Over the next few posts, I want to present an interview I conducted over the weekend with Parry Aftab, a leader in Internet safety movements for children who heads up the WiredSafety volunteer organization. Aftab, a lawyer, has worked with a variety of companies--including MySpace--to help develop their strategies on how to develop child safety protections and privacy settings while still maintaining as many of the features of the network as possible.
I first got introduced to Parry through a New York Times story by Brad Stone, in which she was quoted as saying that no good could come of children using Webcams. At the time, I wrote, "The problem is that people go to these extremes when discussing the issue. It has to be all bad because of child safety fears, with no balancing discussion of the many ways high schoolers could use tools such as video chat and Webcams."

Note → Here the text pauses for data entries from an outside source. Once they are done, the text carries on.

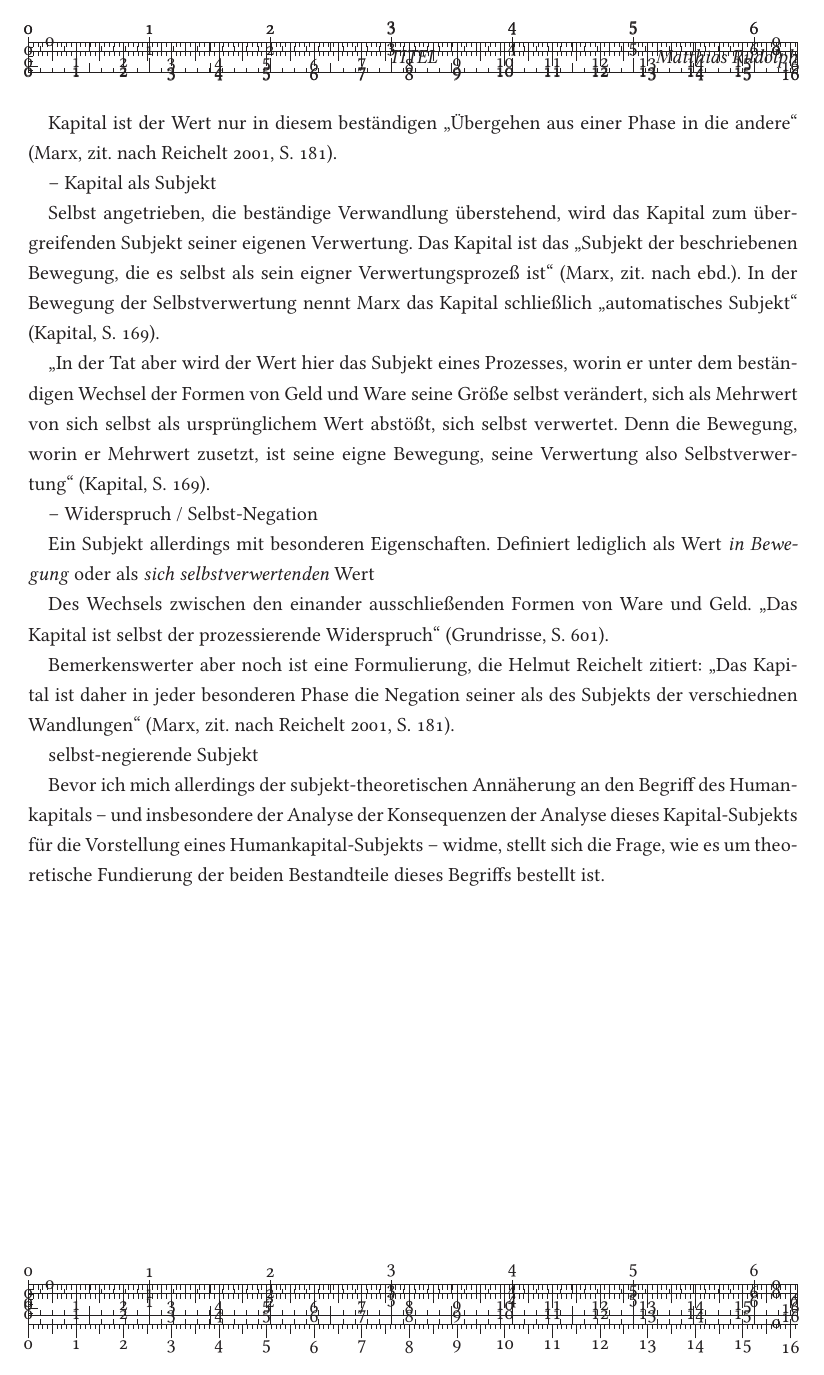
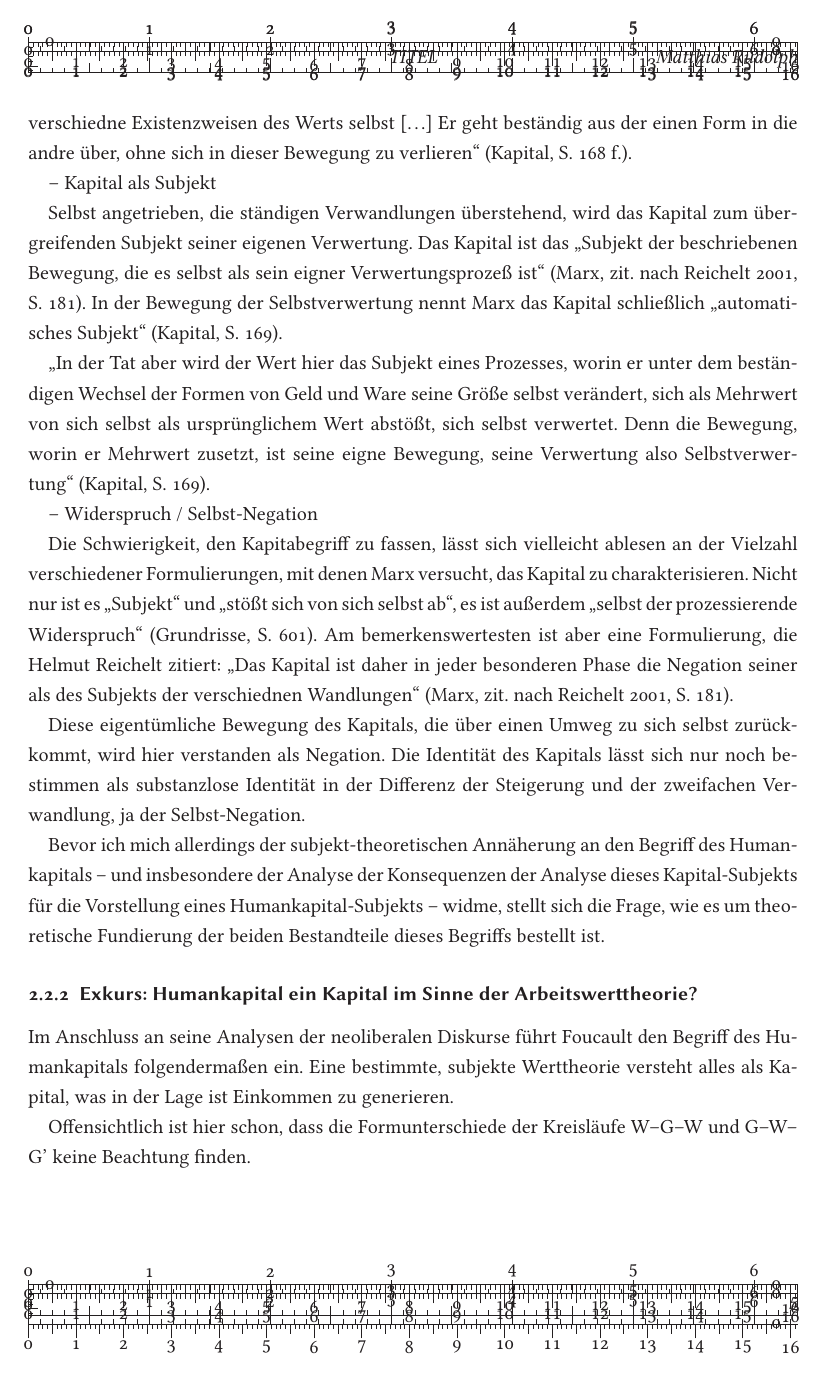
Before and after one commit to mtt1/humankapital-sose13, a LaTeX document (humankapital.tex): page 7 of 12 before the commit and page 6 of 11 after it. Compiled offline with LaTeX, dvips and Ghostscript; an older LaTeX class or package is replaced by its successor.

Commit message:
Genug Kapital-Kapitel fuer heute

```diff
--- a/humankapital.tex
+++ b/humankapital.tex
@@ -380,2 +358,0 @@ selbst"' unabhängig von diesen Existenzweisen gar nicht existiert (?).
-Kapital ist der Wert nur in diesem beständigen "`Übergehen aus einer
-Phase in die andere"' \zn{Marx}{181}{reichelt}.
@@ -382,3 +370,7 @@ Phase in die andere"' \zn{Marx}{181}{reichelt}.
+zu Geld: "`beide, Ware und Geld, [funktionieren] nur als verschiedne
+Existenzweisen des Werts selbst [\lips] Er geht beständig aus der
+einen Form in die andre über, ohne sich in dieser Bewegung zu
+verlieren"' \pc{S. 168 f.}{kap}.
 
 %"`, und verwandelt sich so in ein automatisches Subjekt"' \pc{S. 168 f.}{kap}.
 
@@ -389,7 +381,7 @@ Phase in die andere"' \zn{Marx}{181}{reichelt}.
 
 -- Kapital als Subjekt
 
-Selbst angetrieben, die beständige Verwandlung überstehend, wird das
+Selbst angetrieben, die ständigen Verwandlungen überstehend, wird das
 Kapital zum übergreifenden Subjekt seiner eigenen Verwertung. Das
 Kapital ist das "`Subjekt der beschriebenen Bewegung, die es selbst
 als sein eigner Verwertungsprozeß ist"' \zn{Marx}{181}{reichelt}. In
@@ -405,20 +397,23 @@ also Selbstverwertung"' \pc{169}{kap}.
 
 -- Widerspruch / Selbst-Negation
 
-Ein Subjekt allerdings mit besonderen Eigenschaften. Definiert
-lediglich als Wert \emph{in Bewegung} oder als \emph{sich
-selbstverwertenden} Wert
-
-Des Wechsels zwischen den einander ausschließenden Formen von Ware und
-Geld. "`Das Kapital ist selbst der prozessierende Widerspruch"'
-\pc{601}{grundr}.
-
-Bemerkenswerter aber noch ist eine Formulierung, die Helmut Reichelt
+Die Schwierigkeit, den Kapitabegriff zu fassen, lässt sich vielleicht
+ablesen an der Vielzahl verschiedener Formulierungen, mit denen Marx
+versucht, das Kapital zu charakterisieren. Nicht nur ist es
+"`Subjekt"' und "`stößt sich von sich selbst ab"', es ist außerdem
+"`selbst der prozessierende Widerspruch"' \pc{601}{grundr}. Am
+bemerkenswertesten ist aber eine Formulierung, die Helmut Reichelt
 zitiert: "`Das Kapital ist daher in jeder besonderen Phase die
 Negation seiner als des Subjekts der verschiednen Wandlungen"'
 \zn{Marx}{181}{reichelt}.
 
-selbst-negierende Subjekt
+Diese eigentümliche Bewegung des Kapitals, die über einen Umweg zu
+sich selbst zurückkommt, wird hier verstanden als Negation. Die
+Identität des Kapitals lässt sich nur noch bestimmen als substanzlose
+Identität in der Differenz der Steigerung und der zweifachen
+Verwandlung, ja der Selbst-Negation.
+
+% das sich selbstnegierende Subjekt
 
 Bevor ich mich allerdings der subjekt-theoretischen Annäherung an den
 Begriff des Humankapitals -- und insbesondere der Analyse der
```
Also changed, not shown: humankapital.tex (34 more changed lines).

Later, I received comments here on the blog from Aftab, in a post on DOPA that was part of my Access vs. Censorship series.
Your assumption that I am anti-social networking is not accurate. Our record on these issues is pretty clear on this point.
I testified before Congress opposing DOPA. I am also working within all major social networks, having been a strong advocate of the new networking and Web 2.0. Just as I am a strong advocate of safer and more responsible interactive technology use. The two are not mutually exclusive. Awareness and education bridges that gap.
You can see my response to Parry there. Suffice to say, though, that I found a very interesting person behind the quote, which gave me the idea of setting up an interview with her for the blog to examine her work on safety in social networks in greater detail.
Sam Ford: Tell me a little bit about your background and what got you interested in issues of children and social networking.
Parry Aftab: I was originally a corporate takeover lawyer on Wall Street. Eventually, I left Wall Street and started my own law firm. I created the first virtual law firm so that others like me who had started in big firms working on these big deals could come together and work virtually through small firms from wherever they are at in the world. I used the Internet as my network.
In the process, I became one of the first Internet lawyers because I spent so much time online. This was in 1994, and I ended up being a part of AOL's legal discussions, among other things. That was in the very early days of the Internet. At the time, there was no such thing as a "cyber-lawyer;" I was a lawyer on the Internet, and that's something different. However, I read the one case that existed, and ended up being one of the first cyber lawyers. In those conversations in the early days, we ended up talking about things that became law. We invited judges into our chats online.
Sam Ford: What led you into your current work, dealing specifically with safety issues online, Parry?
Parry Aftab: One day, someone sent me a link to a child pornography Web site, asking me if I could put the people behind it in jail and shut down the site. It was an internal page that they linked me to within the site, which just contained names and graphics. When I clicked on one of the links, there was a picture of a 3-and-a-half-year-old child being raped. After seeing that, I decided to shut down my law firm. I sold everything I owned in the world and created WiredSafety, which was known at the time as Cyber Angels.